* **What you have to do**:
Scan the entries for the word "empty", and copy every line where it appears.

= = = = = = =

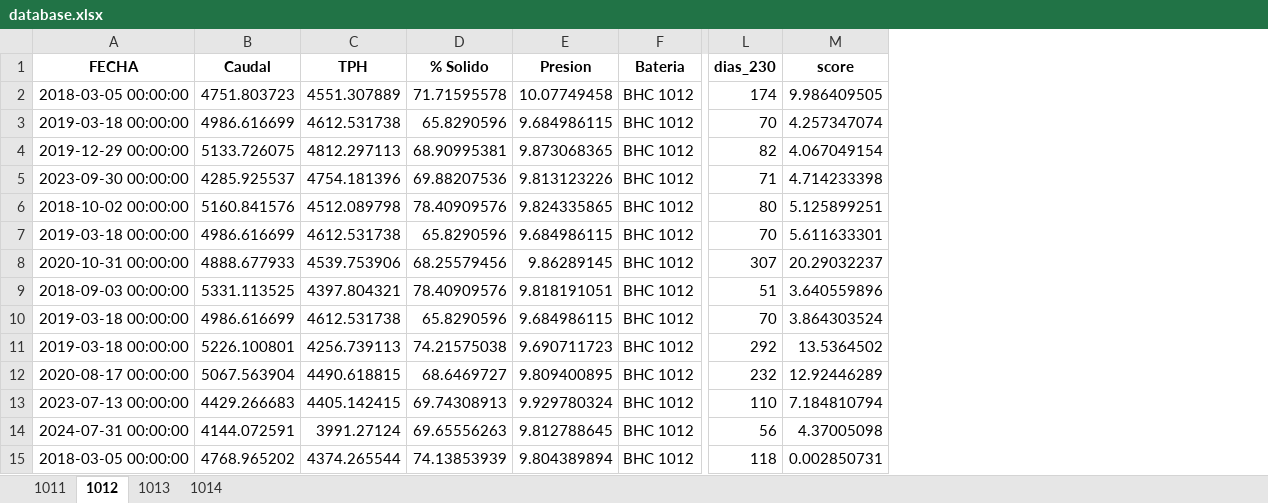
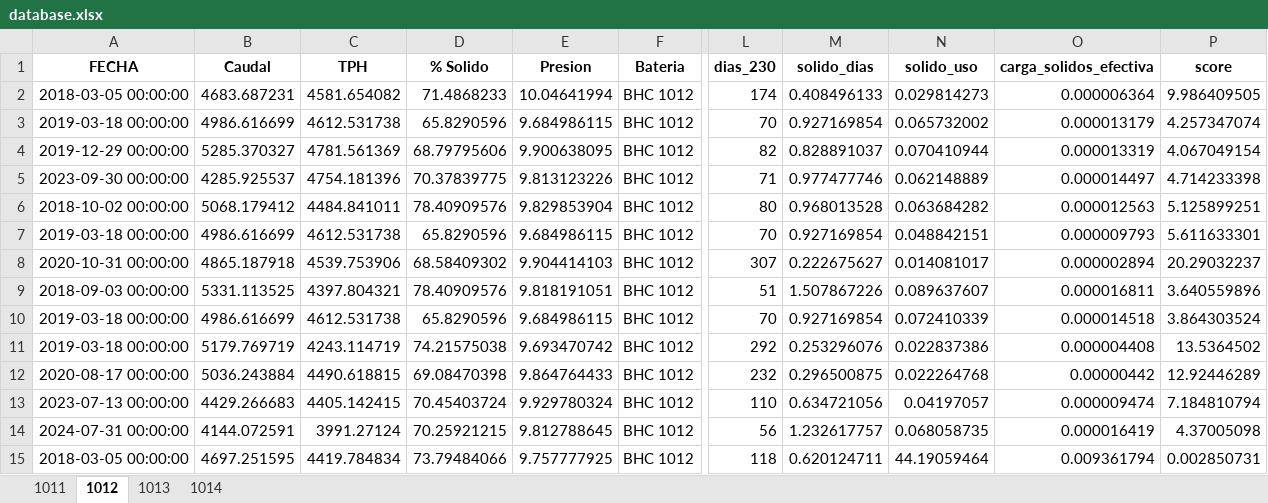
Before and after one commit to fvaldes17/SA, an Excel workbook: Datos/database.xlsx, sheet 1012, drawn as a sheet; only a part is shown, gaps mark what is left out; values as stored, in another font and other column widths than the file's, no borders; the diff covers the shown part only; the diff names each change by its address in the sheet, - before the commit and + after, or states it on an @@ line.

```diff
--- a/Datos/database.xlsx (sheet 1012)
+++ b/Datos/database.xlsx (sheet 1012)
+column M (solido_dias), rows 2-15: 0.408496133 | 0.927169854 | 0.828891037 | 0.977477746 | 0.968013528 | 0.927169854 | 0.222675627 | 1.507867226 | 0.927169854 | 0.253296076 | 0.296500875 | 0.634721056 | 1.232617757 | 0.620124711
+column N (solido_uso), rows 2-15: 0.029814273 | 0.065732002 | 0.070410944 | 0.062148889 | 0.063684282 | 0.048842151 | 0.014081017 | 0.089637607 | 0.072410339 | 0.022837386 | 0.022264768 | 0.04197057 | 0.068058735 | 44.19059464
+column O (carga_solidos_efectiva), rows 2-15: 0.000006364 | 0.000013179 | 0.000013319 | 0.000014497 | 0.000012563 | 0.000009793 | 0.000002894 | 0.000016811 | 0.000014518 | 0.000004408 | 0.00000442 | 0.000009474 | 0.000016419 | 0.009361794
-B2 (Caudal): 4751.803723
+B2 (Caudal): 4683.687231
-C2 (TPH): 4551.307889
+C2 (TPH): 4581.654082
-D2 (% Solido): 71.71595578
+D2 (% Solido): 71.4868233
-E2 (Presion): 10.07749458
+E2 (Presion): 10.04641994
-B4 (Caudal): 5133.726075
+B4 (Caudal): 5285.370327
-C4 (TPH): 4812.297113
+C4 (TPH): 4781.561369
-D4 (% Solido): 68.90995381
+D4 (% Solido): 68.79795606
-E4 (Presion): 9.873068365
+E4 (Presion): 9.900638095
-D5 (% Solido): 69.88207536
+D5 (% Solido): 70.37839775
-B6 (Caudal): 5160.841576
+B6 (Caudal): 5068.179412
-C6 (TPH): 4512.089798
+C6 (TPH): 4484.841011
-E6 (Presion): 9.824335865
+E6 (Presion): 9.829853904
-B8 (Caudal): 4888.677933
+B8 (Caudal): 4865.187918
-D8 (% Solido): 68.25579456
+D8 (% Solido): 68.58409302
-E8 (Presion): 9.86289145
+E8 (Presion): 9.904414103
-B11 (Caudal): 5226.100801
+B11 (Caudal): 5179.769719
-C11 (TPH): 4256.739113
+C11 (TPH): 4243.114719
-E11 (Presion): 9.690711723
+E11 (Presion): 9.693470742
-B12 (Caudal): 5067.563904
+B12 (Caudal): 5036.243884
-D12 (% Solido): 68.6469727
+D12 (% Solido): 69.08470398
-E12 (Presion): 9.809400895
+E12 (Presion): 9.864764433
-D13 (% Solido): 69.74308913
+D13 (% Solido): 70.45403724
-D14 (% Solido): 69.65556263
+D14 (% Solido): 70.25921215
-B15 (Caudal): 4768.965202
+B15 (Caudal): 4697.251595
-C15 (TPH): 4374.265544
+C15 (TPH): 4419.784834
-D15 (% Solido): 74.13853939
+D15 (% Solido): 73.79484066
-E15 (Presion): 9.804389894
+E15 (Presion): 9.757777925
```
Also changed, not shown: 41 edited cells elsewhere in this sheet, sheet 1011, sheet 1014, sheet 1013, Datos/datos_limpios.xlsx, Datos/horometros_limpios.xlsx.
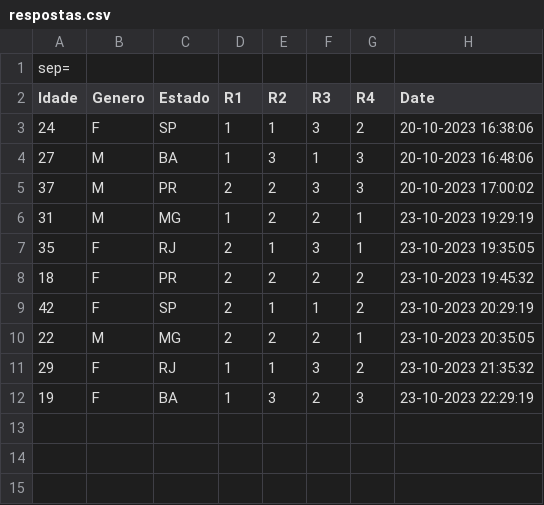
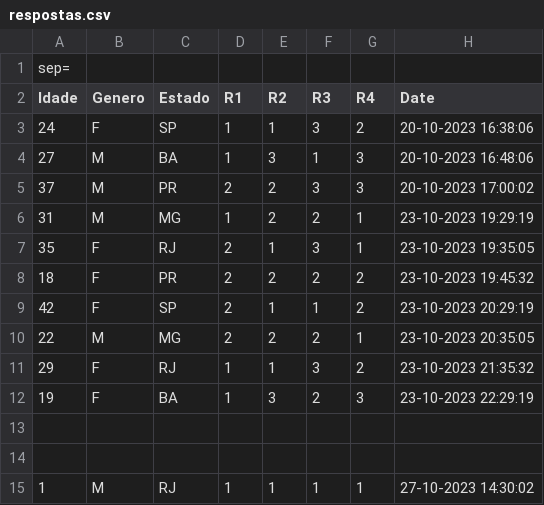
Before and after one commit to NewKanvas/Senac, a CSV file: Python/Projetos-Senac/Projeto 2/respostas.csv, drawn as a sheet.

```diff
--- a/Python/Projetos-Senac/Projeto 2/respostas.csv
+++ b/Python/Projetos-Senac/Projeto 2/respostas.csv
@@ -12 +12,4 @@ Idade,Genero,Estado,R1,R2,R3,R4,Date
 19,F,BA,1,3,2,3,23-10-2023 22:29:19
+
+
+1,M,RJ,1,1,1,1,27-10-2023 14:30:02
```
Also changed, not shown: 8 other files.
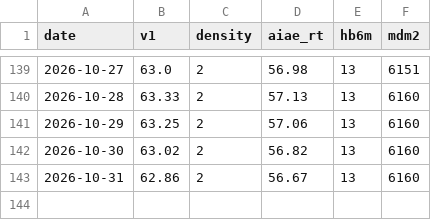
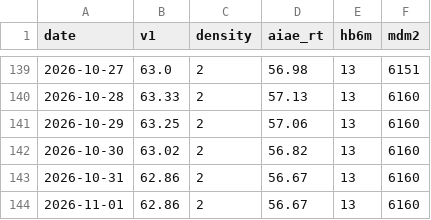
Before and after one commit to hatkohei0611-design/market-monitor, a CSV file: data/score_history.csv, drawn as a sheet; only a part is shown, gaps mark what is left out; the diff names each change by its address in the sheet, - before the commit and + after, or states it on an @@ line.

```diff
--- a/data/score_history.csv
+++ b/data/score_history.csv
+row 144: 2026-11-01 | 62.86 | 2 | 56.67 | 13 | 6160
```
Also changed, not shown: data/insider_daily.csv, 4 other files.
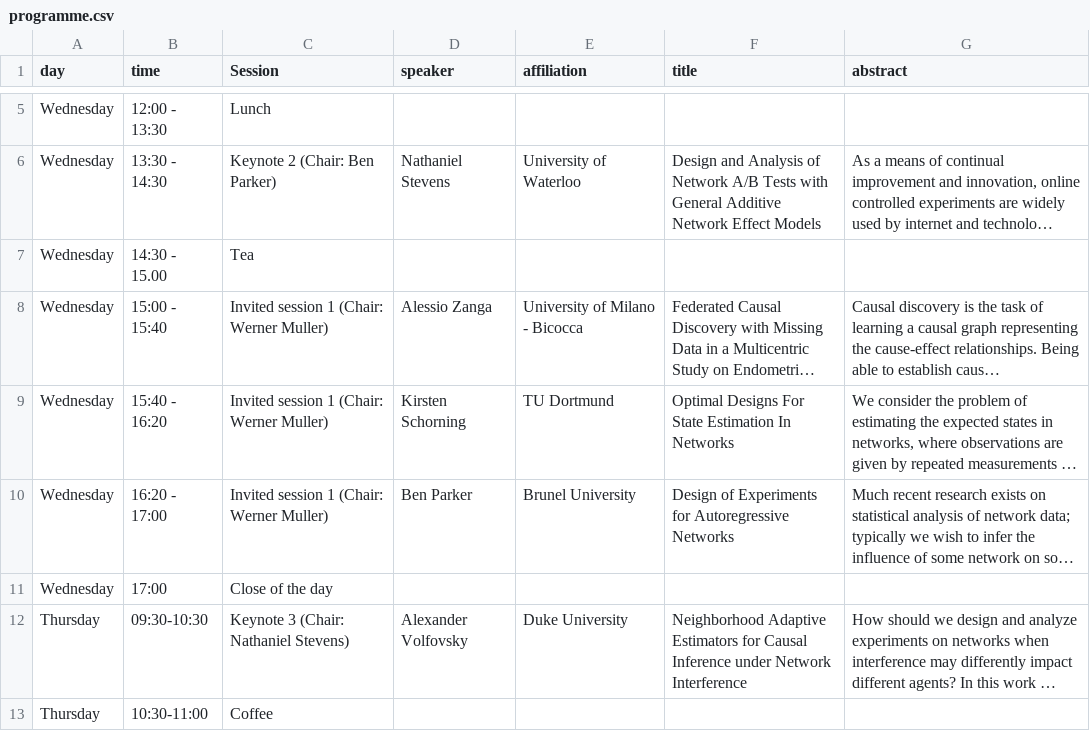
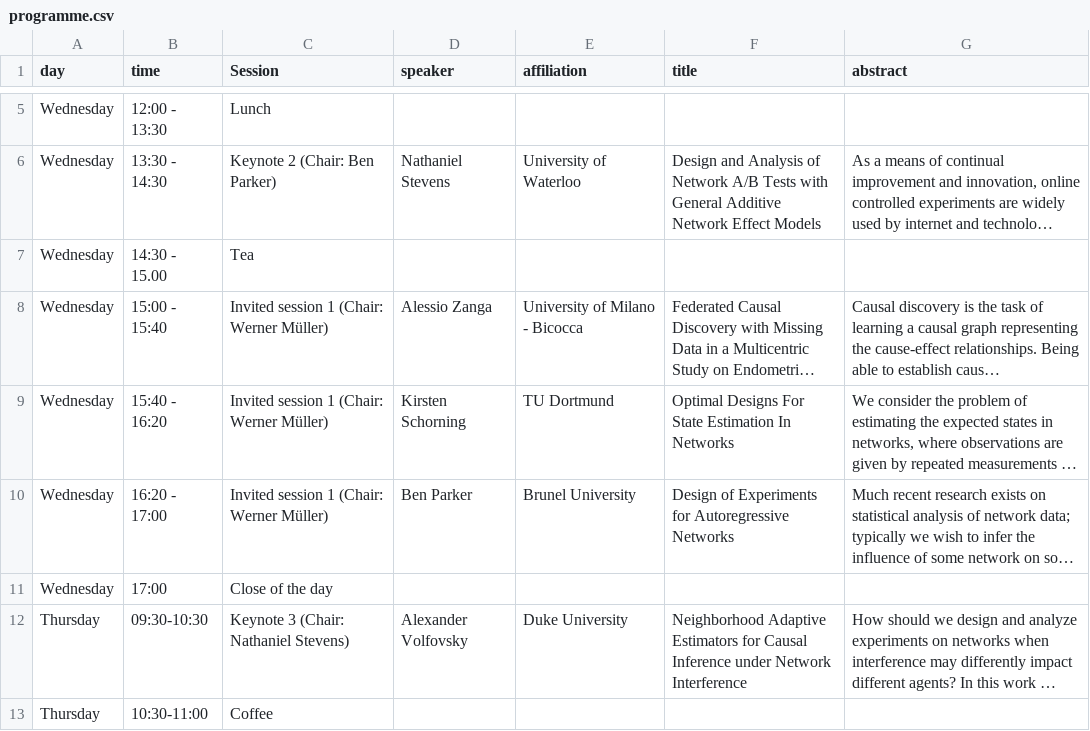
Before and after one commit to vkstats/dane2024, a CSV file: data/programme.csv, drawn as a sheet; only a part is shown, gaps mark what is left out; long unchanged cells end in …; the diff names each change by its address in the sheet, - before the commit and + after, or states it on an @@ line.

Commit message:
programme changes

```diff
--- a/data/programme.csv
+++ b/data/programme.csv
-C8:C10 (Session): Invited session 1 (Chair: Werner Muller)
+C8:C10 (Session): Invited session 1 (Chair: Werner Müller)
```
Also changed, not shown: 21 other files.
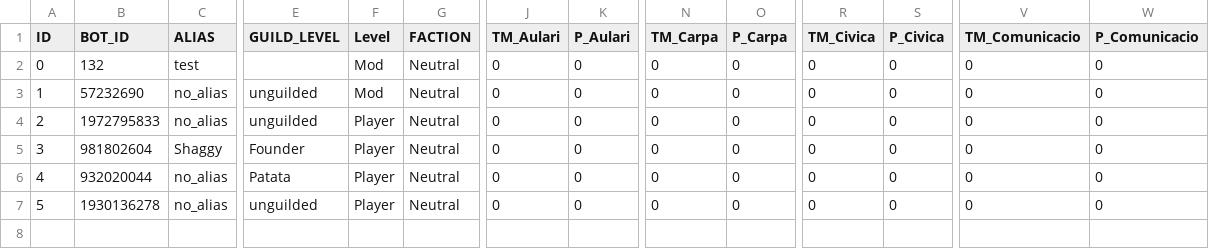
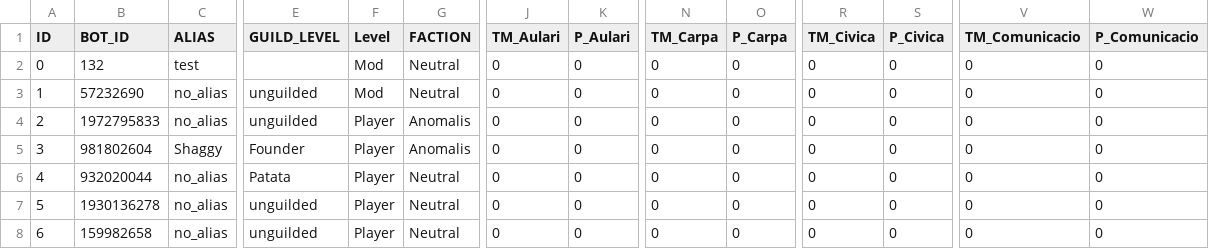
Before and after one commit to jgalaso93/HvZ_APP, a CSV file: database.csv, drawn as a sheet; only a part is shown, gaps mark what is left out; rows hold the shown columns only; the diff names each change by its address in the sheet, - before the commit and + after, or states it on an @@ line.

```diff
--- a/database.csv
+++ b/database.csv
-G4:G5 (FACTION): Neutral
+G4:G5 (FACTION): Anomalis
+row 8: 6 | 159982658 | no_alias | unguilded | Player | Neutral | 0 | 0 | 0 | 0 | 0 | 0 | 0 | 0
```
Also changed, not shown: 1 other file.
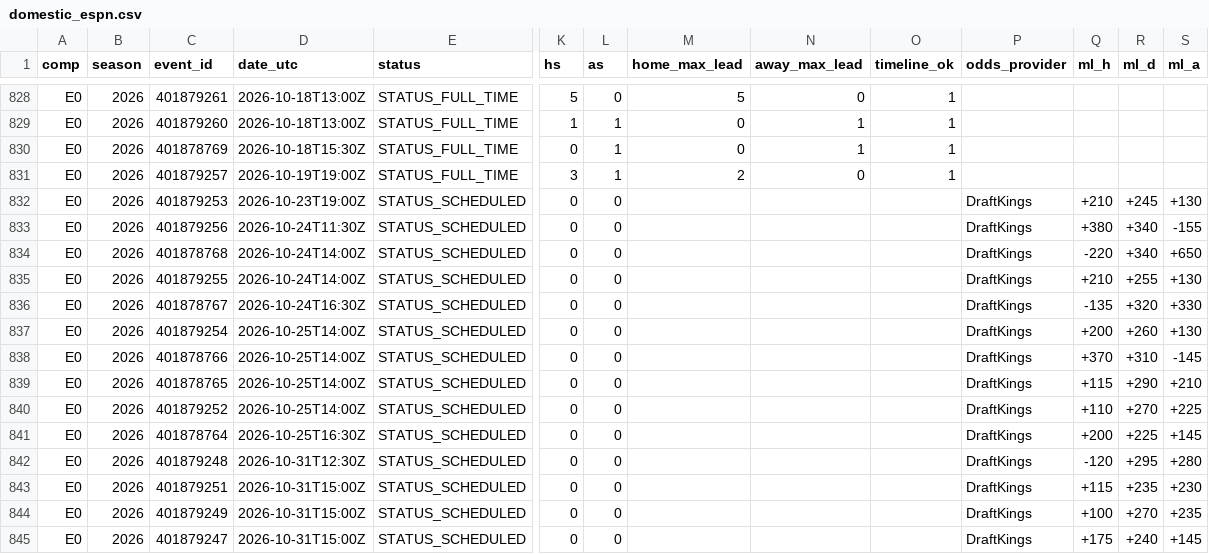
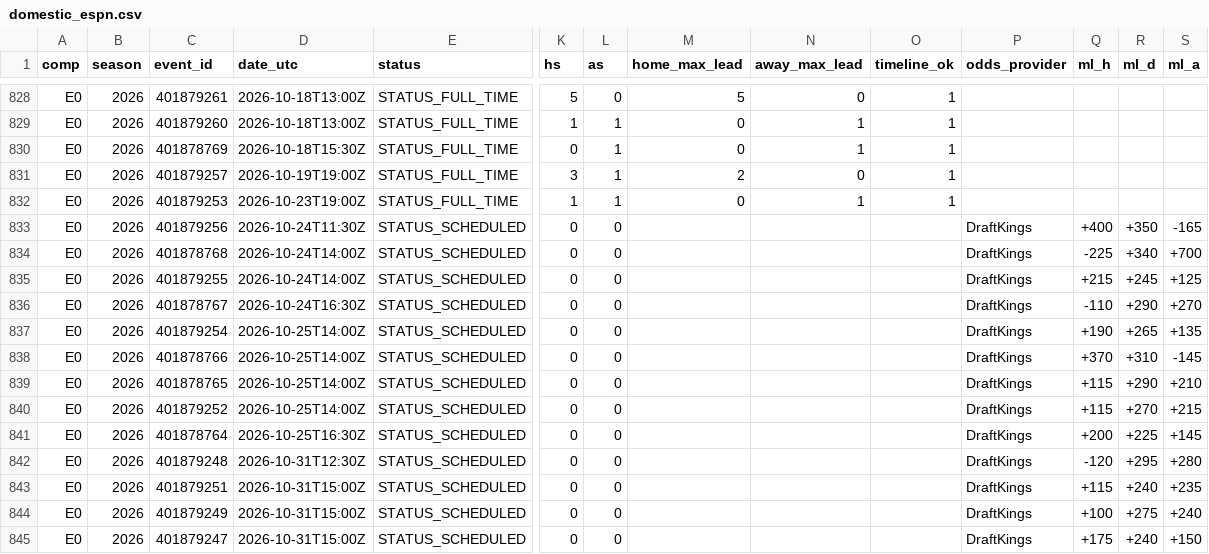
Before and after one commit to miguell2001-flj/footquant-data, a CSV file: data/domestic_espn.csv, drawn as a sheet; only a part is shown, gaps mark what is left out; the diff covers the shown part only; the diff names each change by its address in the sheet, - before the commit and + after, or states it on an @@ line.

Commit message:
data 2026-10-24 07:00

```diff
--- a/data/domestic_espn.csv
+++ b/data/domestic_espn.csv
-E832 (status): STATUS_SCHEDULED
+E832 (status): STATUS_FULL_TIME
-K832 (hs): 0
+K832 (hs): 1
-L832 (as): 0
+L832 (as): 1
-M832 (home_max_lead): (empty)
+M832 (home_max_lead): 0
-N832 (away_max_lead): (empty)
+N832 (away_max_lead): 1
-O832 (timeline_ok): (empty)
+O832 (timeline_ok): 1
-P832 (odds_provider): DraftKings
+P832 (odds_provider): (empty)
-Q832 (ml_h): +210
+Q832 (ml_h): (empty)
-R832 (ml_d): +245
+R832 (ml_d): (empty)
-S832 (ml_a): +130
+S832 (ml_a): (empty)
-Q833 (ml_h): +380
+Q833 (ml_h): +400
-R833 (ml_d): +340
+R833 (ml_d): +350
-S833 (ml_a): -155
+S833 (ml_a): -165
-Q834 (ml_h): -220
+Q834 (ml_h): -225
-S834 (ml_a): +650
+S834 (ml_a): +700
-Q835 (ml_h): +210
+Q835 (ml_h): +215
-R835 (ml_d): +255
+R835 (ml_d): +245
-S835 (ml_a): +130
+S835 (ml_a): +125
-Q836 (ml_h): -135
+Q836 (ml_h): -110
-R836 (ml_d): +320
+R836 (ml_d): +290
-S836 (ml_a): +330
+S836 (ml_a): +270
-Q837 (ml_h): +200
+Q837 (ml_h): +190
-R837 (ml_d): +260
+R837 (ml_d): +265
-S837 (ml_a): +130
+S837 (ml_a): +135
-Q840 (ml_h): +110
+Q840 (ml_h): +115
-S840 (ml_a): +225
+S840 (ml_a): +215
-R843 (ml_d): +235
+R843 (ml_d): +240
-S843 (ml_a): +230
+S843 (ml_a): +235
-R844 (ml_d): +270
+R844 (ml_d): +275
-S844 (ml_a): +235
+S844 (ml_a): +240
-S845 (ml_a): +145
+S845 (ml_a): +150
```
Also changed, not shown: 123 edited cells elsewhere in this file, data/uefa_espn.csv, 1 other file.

= = = = = = =

* **Answer space**:
-M832 (home_max_lead): (empty)
-N832 (away_max_lead): (empty)
-O832 (timeline_ok): (empty)
+P832 (odds_provider): (empty)
+Q832 (ml_h): (empty)
+R832 (ml_d): (empty)
+S832 (ml_a): (empty)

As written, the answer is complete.